How Do You Trade In High Volatility?
Well here we are, it’s Brexit voting day. The Brits are voting today and the final results will be out tomorrow. I know you might be tempted to trade the volatility, but I would suggest waiting till next week before taking trades.
For these two days, let’s just sit back and watch the show! Likely the trading environment will be volatile for sometime, so don’t worry about missing out on the opportunities. Here are a few tips to help you with the coming trading environment.
#1 Reduce Size And Widen Stops
Size smaller, stops wider if you are a set and forget type of trader who isn’t always watching the screens.
The reason is simple, volatile environments could see price whipping to your stop-loss levels more easily. So by sizing smaller, you can widen your stop-loss while maintaining your risks.
Usually this is worth it because the volatility would give you more returns if you are right as well.
But the next tip can help you improve your entry or stop-loss placement, so you don’t need to increase your stop-loss distances that much.
BUT for you active traders who always have an eye on the screen, I have another concept to introduce to you.
How about maintain size and trade more often, with reasonably tight stops?
I know, the logic here lies in the face of most common rules of trading in volatile environments.
Here’s the reason for this logic, with higher volatility, you get a lot more opportunities and possibilities of larger returns. Since you are at the screen all the time anyway, why not maximise your trading edge by trading more?
If you make a loss, you have more opportunities to recover. Take a more active role in terms of number of entries and management of trades and re-entries.
But before you consider going down this route, you need to be very sure of your broad context and what drives the broader context, so you can react if it changes. Also very sure of your technical setup and execution so you can focus on taking trades and managing them.
#2 Lower Time Frames
Move to lower time frames to identify trading opportunities.
This is somewhat strategy and market dependent, but in general, if you have a broad context that has the trend with you, going to lower time frames to identify technical entries will still work.
Because of the higher volatility, you’ll expect more movement from price, retracements to be deeper or stop hunts to move further. The volatile price movements will form setups on lower time frames which can use.
You will still need to give more breathing room for your trade to progress, but it should still be less than the increase you would need to give your trades on your usual time frame during heightened volatility.
#3 Don’t Chase Trades.

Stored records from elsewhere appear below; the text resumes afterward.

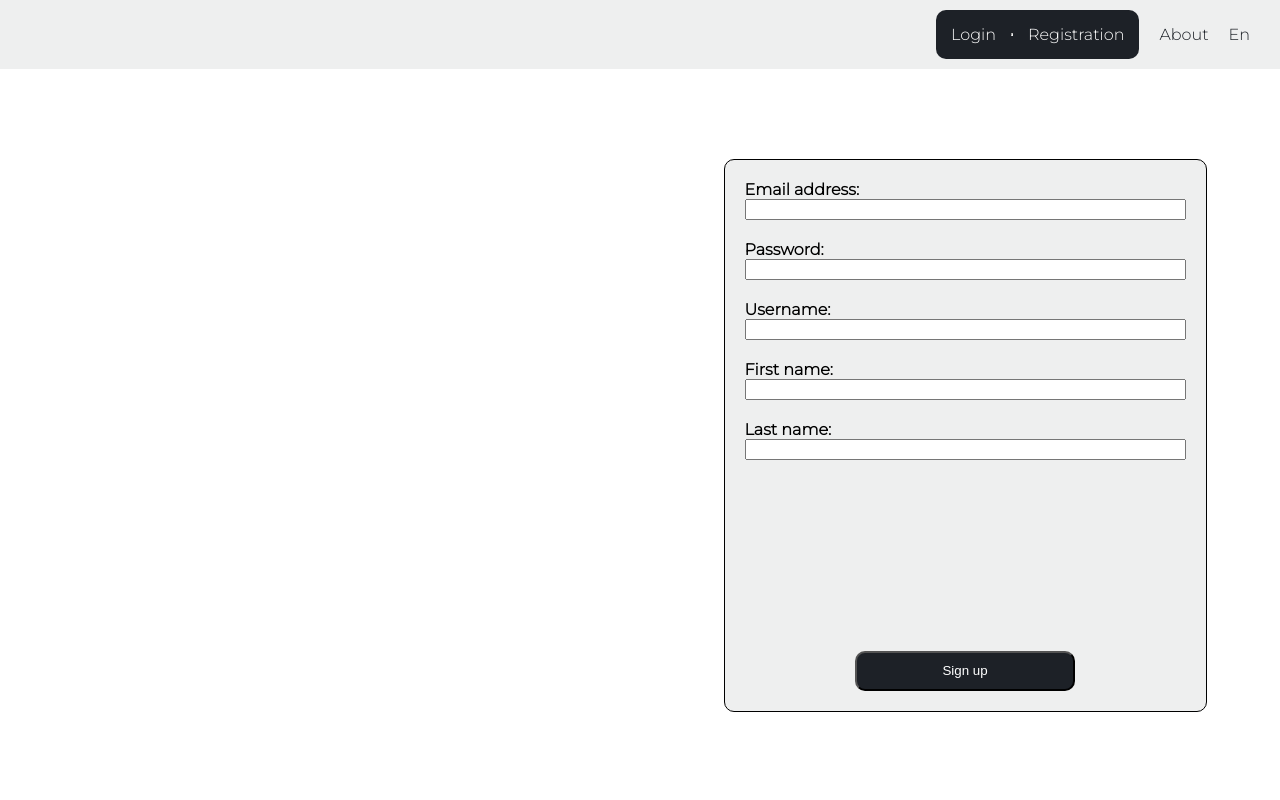
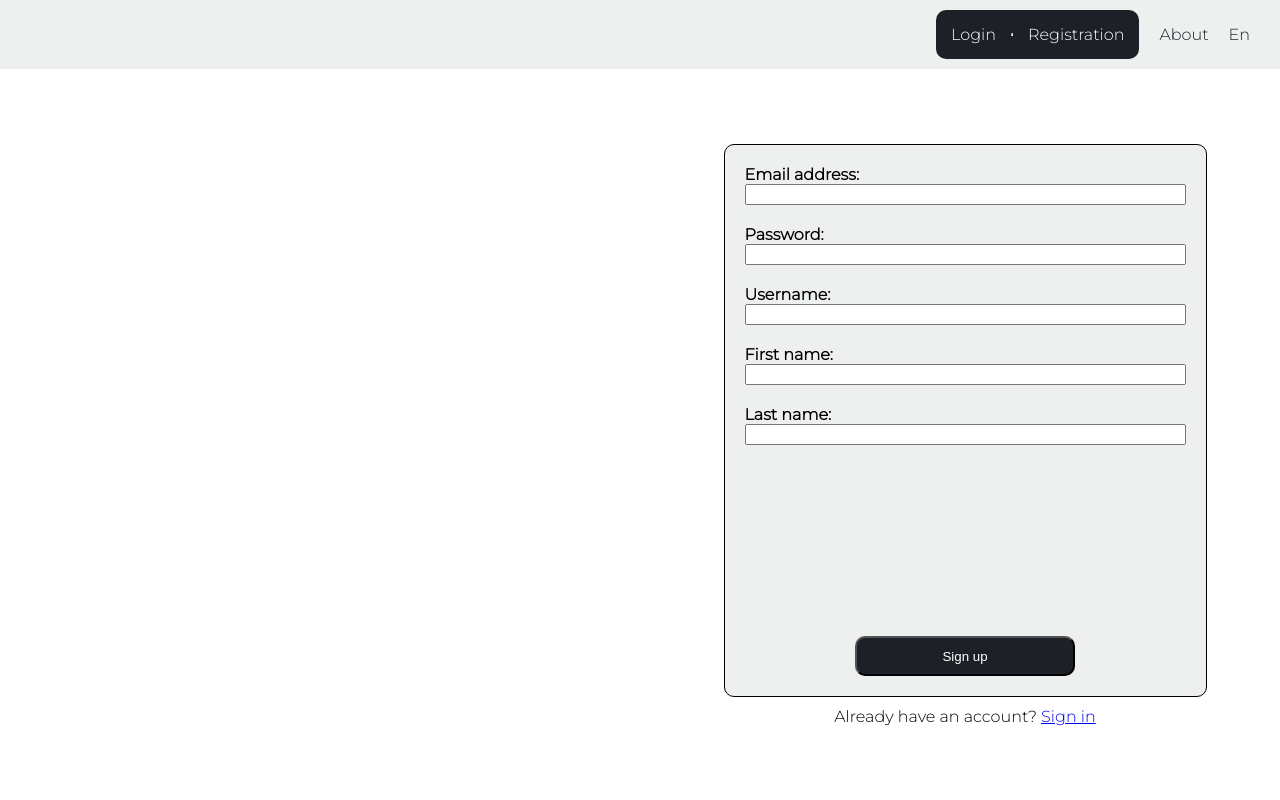
Before and after one commit to antony-kosenko/moneyroam, a Django app: page /accounts/registration/ in a window 1280 px wide. Run offline with Django 4.2, Linux system fonts and the light colour scheme; parts of the project's set-up code (start-up, migrations or seed data) failed here and were passed over.

Commit message:
registration html page completed in raw format

```diff
--- a/accounts/static/accounts/css/registration_page.css
+++ b/accounts/static/accounts/css/registration_page.css
@@ -8,6 +8,10 @@
     align-items: center;
     justify-content: center;
     flex-basis: 50%;
+}
+
+.registration_block .extra_links {
+    margin-top: 10px;
 }
 
 .reg_form {
@@ -45,6 +49,6 @@
 }
 
 .reg_form button:hover {
-    background-color: #d3d4d560;
+    background-color: white;
     color: #1d2127;
 }
--- a/accounts/templates/accounts/registration_page.html
+++ b/accounts/templates/accounts/registration_page.html
@@ -20,8 +20,12 @@
             {% csrf_token %}
             {{ user_form.as_p }}
             {{ profile_form.as_p }}
-            <button type="submit" class="btn btn-primary">Sign up</button>
+            <button type="submit">Sign up</button>
         </form>
+
+        <div class="extra_links">
+            <span>Already have an account? <a href={% url "accounts:login" %}>Sign in</a></span>
+        </div>
     </section>
 
 {% endblock root_content %}
--- a/statics/css/root_page_base.css
+++ b/statics/css/root_page_base.css
@@ -1,15 +1,11 @@
 html, body {
-    position: absolute;
+    display: flex;
+    flex-direction: column;
     height: 100%;
     width: 100%;
     margin: 0;
     padding: 0;
     font-family: 'Montserrat', sans-serif;
-}
-
-body {
-    display: flex;
-    flex-direction: column;
 }
 
 .starting_page_content {
--- a/templates/starting_page.html
+++ b/templates/starting_page.html
@@ -1,12 +1,16 @@
 {% extends "root_page_base.html" %}
 {% load static %}
 
+{% comment %} Extra headers {% endcomment %}
     {% block root_page_head %}
         <link rel="stylesheet" href={% static "css/starting_page.css" %}>
     {% endblock root_page_head %}
 
+    {% comment %} Tab title {% endcomment %}
+    {% block tab_title %}Start{% endblock tab_title %}
+
+    {% comment %} Core content section {% endcomment %}
     {% block root_content %}
-        <img class="core_image" src={% static "img/starting_page_image.jpg" %} alt="core_image">
         <div class="quote_text">
             <span>Control your money roam</span>
         </div>
```
Also changed, not shown: statics/css/starting_page.css (+3 -4 lines).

Don’t.
If you missed a trade entry due to fast market movements, it’s ok to let it go. Another trade opportunity will come along soon enough.
New traders, and even experienced traders, will feel a strong urge to join a fast market and chase trades which they missed, or try to catch pips which don’t follow their strategy.
This is normal because the pull of the market action calls to us. We want to be part of the action!
But exercise your self-discipline, don’t randomly jump into the market just because it’s moving quickly.
Trading is a marathon, not a sprint. Trading success is a culmination of numerous, continuous, well taken trades.
Trade sharp folks!